Gruener and colleagues compared more than 40 mice with the pancreas-specific deletion of EGFR with the KRAS mouse model for pancreatic cancer.

"Contrary to current opinion, we showed that lack of EGFR blocks the development of pancreatic cancer," she said. "Originally, we wanted to characterize the known role of EGFR in pancreatic cancer to a higher extent so that EGFR targeted therapy could be more individualized."

Gruener said the results were not what researchers had expected and were surprising.

"With oncogenic active KRAS, you would expect that the lack of a receptor that is upstream of the KRAS signaling pathway does not impair the carcinogenic effects of KRAS almost completely," she said.


Story Source:

The above story is based on materials provided by American Association for Cancer Research. Note: Materials may be edited for content and length.


Cite This Page:

American Association for Cancer Research. "EGFR essential for the development of pancreatic cancer, study finds." ScienceDaily. ScienceDaily, 15 September 2011. <www.sciencedaily.com/releases/2011/09/110915134414.htm>.
American Association for Cancer Research. (2011, September 15). EGFR essential for the development of pancreatic cancer, study finds. ScienceDaily. Retrieved October 2, 2014 from www.sciencedaily.com/releases/2011/09/110915134414.htm
American Association for Cancer Research. "EGFR essential for the development of pancreatic cancer, study finds." ScienceDaily. www.sciencedaily.com/releases/2011/09/110915134414.htm (accessed October 2, 2014).

Share This



More Health & Medicine News

Thursday, October 2, 2014

Featured Research

from universities, journals, and other organizations


Featured Videos

from AP, Reuters, AFP, and other news services

Pregnancy Spacing Could Have Big Impact On Autism Risks

Pregnancy Spacing Could Have Big Impact On Autism Risks

Newsy (Oct. 1, 2014) A new study says children born less than one year and more than five years after a sibling can have an increased risk for autism. Video provided by Newsy
Powered by NewsLook.com
Ebola Patient Told Hospital He Was from Liberia

Ebola Patient Told Hospital He Was from Liberia

AP (Oct. 1, 2014) The first Ebola patient diagnosed in the U.S. initially went to a Dallas emergency room last week but was sent home, despite telling a nurse that he had been in disease-ravaged West Africa, the hospital acknowledged Wednesday. (Oct. 1) Video provided by AP
Powered by NewsLook.com
Robotic Hair Restoration

Robotic Hair Restoration

Ivanhoe (Oct. 1, 2014) A new robotic procedure is changing the way we transplant hair. The ARTAS robot leaves no linear scarring and provides more natural results.

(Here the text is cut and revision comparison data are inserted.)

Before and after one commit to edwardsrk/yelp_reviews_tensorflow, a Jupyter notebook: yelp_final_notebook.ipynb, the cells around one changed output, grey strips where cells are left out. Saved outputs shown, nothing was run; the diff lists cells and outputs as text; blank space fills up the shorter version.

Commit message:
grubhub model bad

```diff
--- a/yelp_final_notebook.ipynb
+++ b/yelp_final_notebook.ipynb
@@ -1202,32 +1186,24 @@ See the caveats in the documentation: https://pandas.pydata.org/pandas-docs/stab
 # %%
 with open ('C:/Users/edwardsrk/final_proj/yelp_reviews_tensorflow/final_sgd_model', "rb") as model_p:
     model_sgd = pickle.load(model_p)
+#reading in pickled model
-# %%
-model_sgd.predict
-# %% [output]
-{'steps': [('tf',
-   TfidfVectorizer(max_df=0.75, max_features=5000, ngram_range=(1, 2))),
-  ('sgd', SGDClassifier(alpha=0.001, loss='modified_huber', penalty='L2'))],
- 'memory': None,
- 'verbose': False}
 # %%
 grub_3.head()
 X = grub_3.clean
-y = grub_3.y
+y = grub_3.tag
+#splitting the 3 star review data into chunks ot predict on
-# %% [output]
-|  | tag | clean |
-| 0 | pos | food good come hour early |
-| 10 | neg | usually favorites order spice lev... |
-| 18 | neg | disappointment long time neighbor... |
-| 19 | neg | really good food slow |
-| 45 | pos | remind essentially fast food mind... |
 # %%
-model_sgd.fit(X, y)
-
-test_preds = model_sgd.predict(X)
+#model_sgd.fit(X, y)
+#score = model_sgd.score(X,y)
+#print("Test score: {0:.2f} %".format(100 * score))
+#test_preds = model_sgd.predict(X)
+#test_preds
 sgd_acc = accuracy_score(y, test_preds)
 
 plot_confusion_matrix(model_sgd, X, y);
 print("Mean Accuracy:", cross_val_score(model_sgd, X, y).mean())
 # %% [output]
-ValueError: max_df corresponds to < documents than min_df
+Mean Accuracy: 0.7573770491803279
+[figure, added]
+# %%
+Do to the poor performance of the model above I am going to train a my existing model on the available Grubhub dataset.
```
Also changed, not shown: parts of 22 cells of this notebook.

Video provided by Ivanhoe
Powered by NewsLook.com
Insertable Cardiac Monitor

Insertable Cardiac Monitor

Ivanhoe (Oct. 1, 2014) A heart monitor the size of a paperclip that can save your life. The “Reveal Linq” allows a doctor to monitor patients with A-Fib on a continuous basis for up to 3 years! Video provided by Ivanhoe
Powered by NewsLook.com

Search ScienceDaily

Number of stories in archives: 140,361

Find with keyword(s):
Enter a keyword or phrase to search ScienceDaily for related topics and research stories.

Save/Print:
Share:

Breaking News:

Strange & Offbeat Stories


Health & Medicine

Mind & Brain

Living & Well

In Other News

... from NewsDaily.com

Science News

Health News

Environment News

Technology News



Save/Print:
Share:

Free Subscriptions


Get the latest science news with ScienceDaily's free email newsletters, updated daily and weekly. Or view hourly updated newsfeeds in your RSS reader:

Get Social & Mobile


Keep up to date with the latest news from ScienceDaily via social networks and mobile apps:

Have Feedback?


Tell us what you think of ScienceDaily -- we welcome both positive and negative comments. Have any problems using the site? Questions?
Mobile: iPhone Android Web
Follow: Facebook Twitter Google+
Subscribe: RSS Feeds Email Newsletters
Latest Headlines Health & Medicine Mind & Brain Space & Time Matter & Energy Computers & Math Plants & Animals Earth & Climate Fossils & Ruins